(REQUIREMENT) Find every line of the records that has "inicial" and return it.

(ENTRIES SUPPLIED)

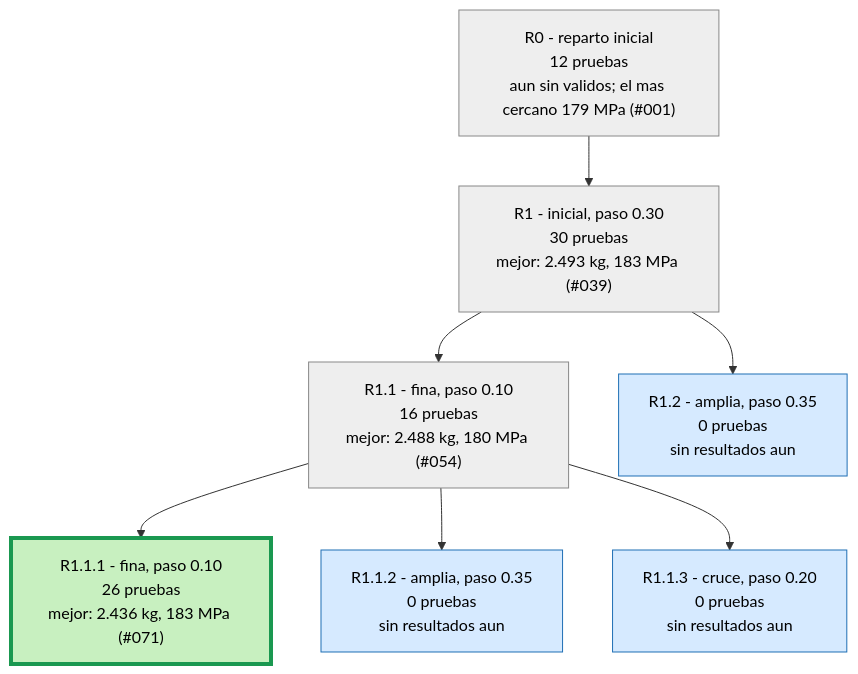
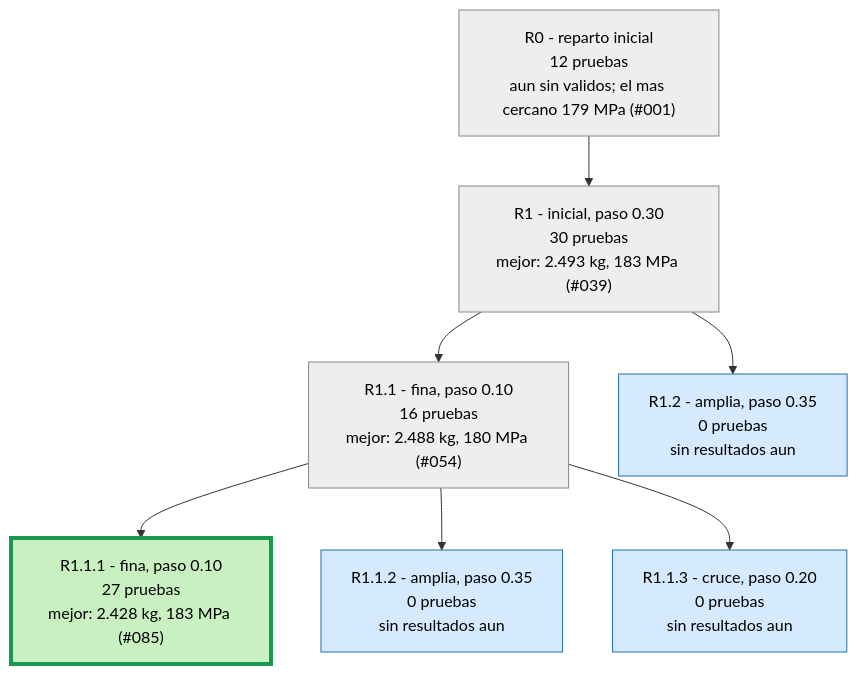
Before and after one commit to Hugiko/msd-soporte-optimizacion: the second of 3 diagrams in runs/opt_37800N/ARBOL.md, drawn with Mermaid. The commit also changed 64 other files, not shown here.

Commit message:
NUEVO MEJOR DISENO: 2.428 kg, 183 MPa (Refuerzo + vaciado 085)

````diff
--- a/runs/opt_37800N/ARBOL.md
+++ b/runs/opt_37800N/ARBOL.md
@@ -25,19 +25,19 @@
 ```mermaid
 graph TD
 classDef activa fill:#d6eaff,stroke:#1f6fb5,color:#000
 classDef fin fill:#eeeeee,stroke:#888,color:#000
 classDef mejor fill:#c8f0c0,stroke:#1a9850,stroke-width:4px,color:#000
 R0["R0 - reparto inicial<br/>12 pruebas<br/>aun sin validos; el mas cercano 179 MPa (#001)"]:::fin
 R1["R1 - inicial, paso 0.30<br/>30 pruebas<br/>mejor: 2.493 kg, 183 MPa (#039)"]:::fin
 R0 --> R1
 R1_1["R1.1 - fina, paso 0.10<br/>16 pruebas<br/>mejor: 2.488 kg, 180 MPa (#054)"]:::fin
 R1 --> R1_1
 R1_2["R1.2 - amplia, paso 0.35<br/>0 pruebas<br/>sin resultados aun"]:::activa
 R1 --> R1_2
-R1_1_1["R1.1.1 - fina, paso 0.10<br/>26 pruebas<br/>mejor: 2.436 kg, 183 MPa (#071)"]:::mejor
+R1_1_1["R1.1.1 - fina, paso 0.10<br/>27 pruebas<br/>mejor: 2.428 kg, 183 MPa (#085)"]:::mejor
 R1_1 --> R1_1_1
 R1_1_2["R1.1.2 - amplia, paso 0.35<br/>0 pruebas<br/>sin resultados aun"]:::activa
 R1_1 --> R1_1_2
 R1_1_3["R1.1.3 - cruce, paso 0.20<br/>0 pruebas<br/>sin resultados aun"]:::activa
 R1_1 --> R1_1_3
 ```
````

(RESULT OF THE TASK)
 R0["R0 - reparto inicial<br/>12 pruebas<br/>aun sin validos; el mas cercano 179 MPa (#001)"]:::fin
 R1["R1 - inicial, paso 0.30<br/>30 pruebas<br/>mejor: 2.493 kg, 183 MPa (#039)"]:::fin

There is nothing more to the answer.